He then speaks to Simeon and Levi who killed all the men in the city where their sister Dinah had been raped and captured all the now widowed women, their children, flocks, herds, whatever was in the city and in their houses. Jacob rebuked them at the time and now with his final breath, makes his final disapproval known.

After speaking to each of his sons, he gets to Joseph and speaks literal blessings to him saying “by the Almighty who will bless you with blessings of heaven above, blessings of the deep the crouches beneath, blessings of the breasts and of the womb. The blessings of your father are mighty beyond the blessings of my parents, up to the bounties of the everlasting hills. May they be on the head of Joseph, and on the brow of him who was set apart from his brothers” (Genesis 49:25-26).

That’s a lot of blessings after what Jacob just said to Joseph’s older brothers!

Joseph was set apart. He proved that time and time again in the most difficult circumstances. He didn’t let what others did to him define him. He didn’t blame them but instead saw God leading him and guiding him. He was a person of integrity and character and his actions spoke that out in the lives of many, including Pharaoh.

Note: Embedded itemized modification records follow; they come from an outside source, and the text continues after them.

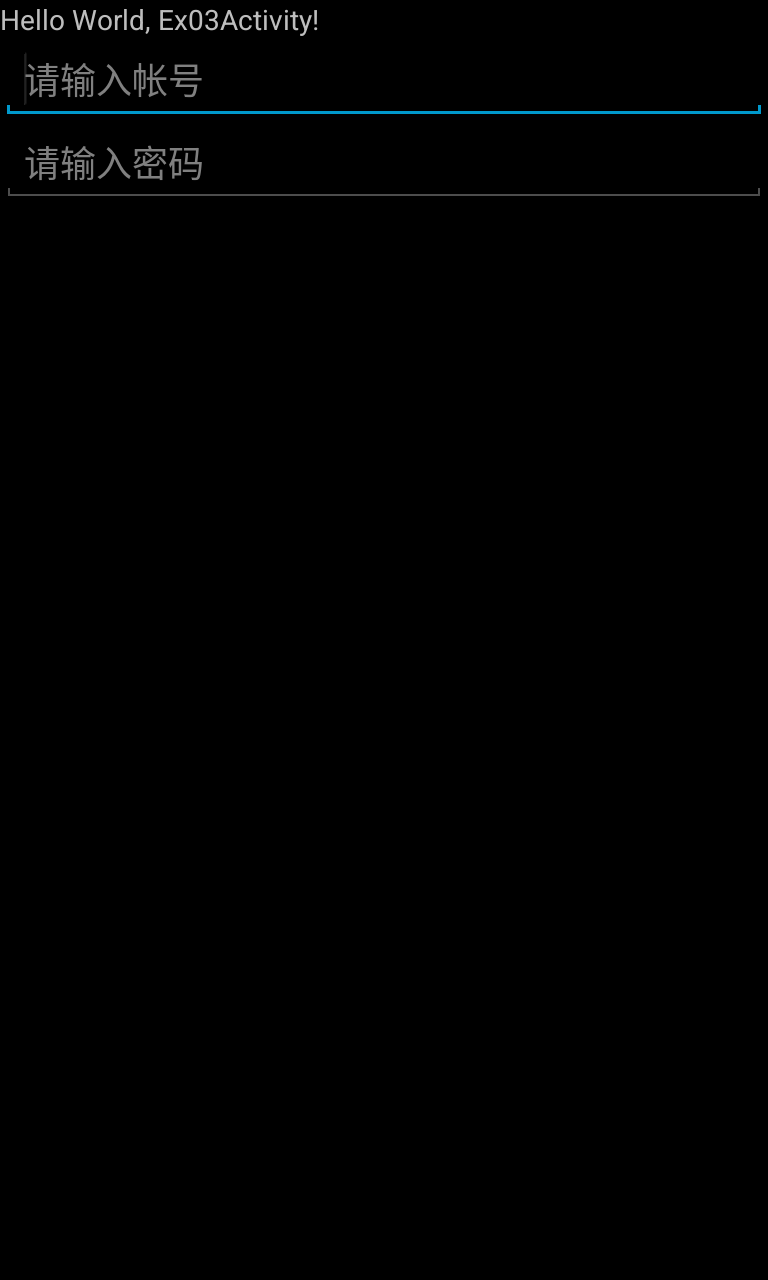
Repository: oldherokingsley/android_homework
Layout: Ex03/res/layout/main.xml
An editor plug-in stored every save of this project. The layout is shown before and after the next save, followed by the edit.
It is drawn on a 768 x 1280 px phone screen (xhdpi) without system bars, with theme android:Theme.Holo; the app's code is not run.

Above is the layout before, as saved 2012-10-16 09:43:02.

### Ex03/res/layout/main.xml
<?xml version="1.0" encoding="utf-8"?>
<LinearLayout xmlns:android="http://schemas.android.com/apk/res/android"
    android:layout_width="fill_parent"
    android:layout_height="fill_parent"
    android:orientation="vertical" >

    <TextView
        android:layout_width="fill_parent"
        android:layout_height="wrap_content"
        android:text="@string/hello"
        android:id="@+id/text"    />

    <EditText
        android:id="@+id/editText1"
        android:layout_width="match_parent"
        android:layout_height="wrap_content"
        android:ems="10"
        android:inputType="textPersonName"
        android:hint="请输入帐号">

        <requestFocus />
    </EditText>

    <EditText
        android:id="@+id/editText2"
        android:layout_width="match_parent"
        android:layout_height="wrap_content"
        android:ems="10"
        android:inputType="textPassword"
        android:hint="请输入密码"/>

    <LinearLayout
        android:layout_width="match_parent"
        android:layout_height="wrap_content" >

        <ImageButton
            android:id="@+id/imageButton1"
            android:layout_width="164dp"
            android:layout_height="65 px"
            android:src="@android:drawable/btn_star"
            android:onClick="iamgeButtonClick" />

        <Button
            android:id="@+id/button2"
            android:layout_width="match_parent"
            android:layout_height="65 px"
            android:text="重置"
            android:onClick="cleanBtnClick"/>

    </LinearLayout>

</LinearLayout>

### Ex03/res/values/strings.xml
<?xml version="1.0" encoding="utf-8"?>
<resources>

    <string name="hello">Hello World, Ex03Activity!</string>
    <string name="app_name">Ex03</string>

</resources>

After the next save:
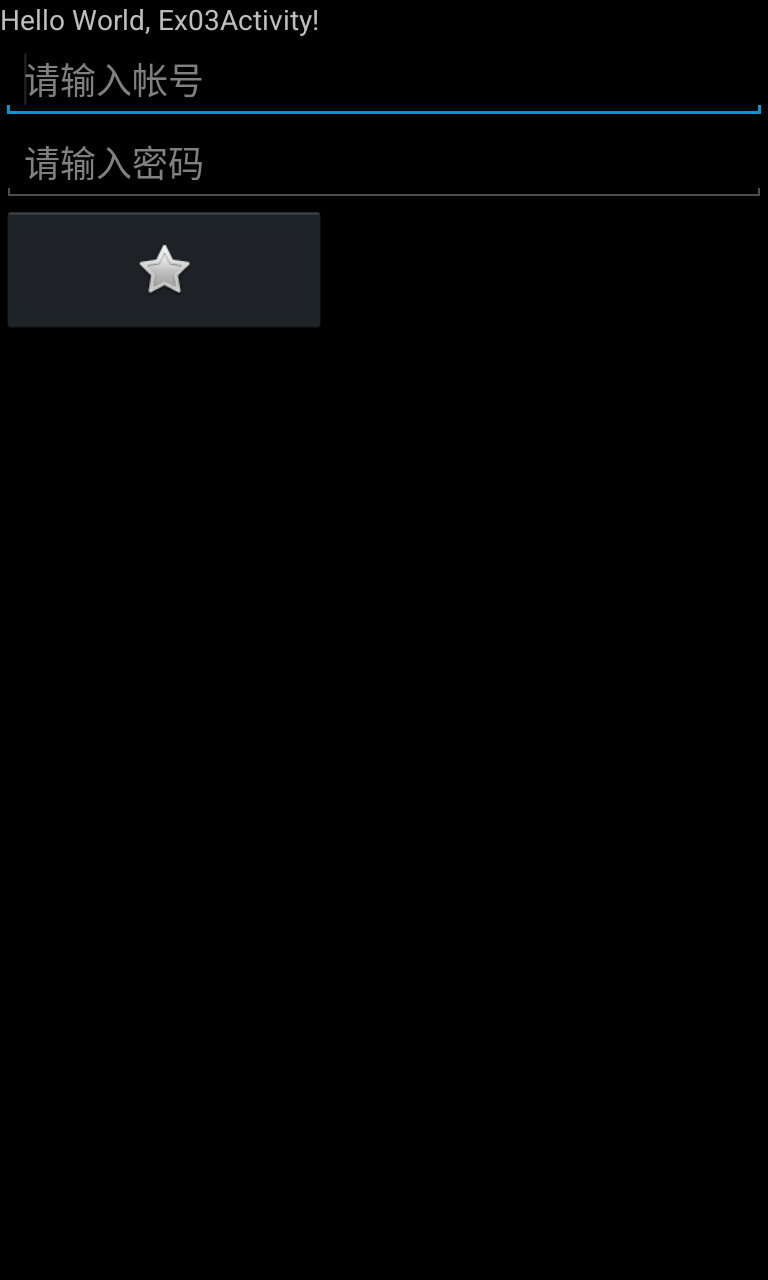
Saved 12 s later.
--- a/Ex03/res/layout/main.xml
+++ b/Ex03/res/layout/main.xml
@@ -36,14 +36,14 @@
         <ImageButton
             android:id="@+id/imageButton1"
             android:layout_width="164dp"
-            android:layout_height="65 px"
+            android:layout_height="65dp"
             android:src="@android:drawable/btn_star"
             android:onClick="iamgeButtonClick" />
 
         <Button
             android:id="@+id/button2"
             android:layout_width="match_parent"
-            android:layout_height="65 px"
+            android:layout_height="65pd"
             android:text="重置"
             android:onClick="cleanBtnClick"/>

The chapter ends with Jacob asking to be buried in the same field and cave as his grandfather and grandmother, Abraham and Sarah and his mother and father, Isaac and Rebekah, and where he buried his wife, Leah. His final words were spoken and he breathed his last and was gathered to his people.

At the end of our lives, what will God say of us when his will is revealed?

Thank you for reading my daily online journal today. Far from commentaries these are just my initial thoughts after reflecting on what I’ve read from a chapter in God’s Word each morning. This not only helps me apply what I’ve read because I’m reflecting and sharing instead of only reading but it also allows me to encourage others to prayerfully consider doing the same.

In His Care,

~Scott Quillin